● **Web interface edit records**
● ● ● ● ● ● ●
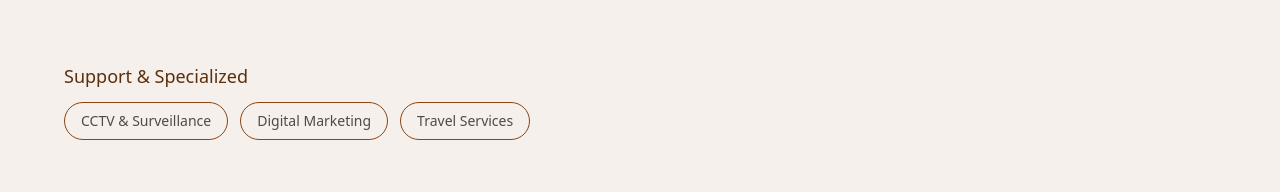
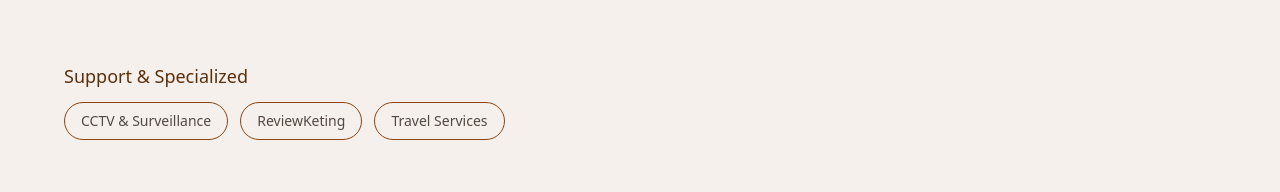
Before and after one commit to amoresmateo175/holding-amarg, a Next.js app: page / in a window 1280 px wide. Shown: the part 2884-3076 px from the top of the page. Built offline with nearby package versions, Linux system fonts and the light colour scheme.

Commit message:
Portfolio updated

```diff
--- a/src/components/Portfolio.tsx
+++ b/src/components/Portfolio.tsx
@@ -37,7 +37,7 @@ const divisions: Division[] = [
     priority: "tertiary",
     companies: [
       { name: "CCTV & Surveillance", description: "Security and monitoring systems" },
-      { name: "Digital Marketing", description: "SEO, SEM, hosting, reputation", href: "/marketing" },
+      { name: "ReviewKeting", description: "SEO, SEM, hosting, reputation", href: "https://reviewketing.vercel.app/" },
       { name: "Travel Services", description: "Tourism operations to Ecuador" },
     ],
   },
```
● ● ● ● ● ● ●
Your reply should be the number of lines in the entries that contain "components", nothing more.

2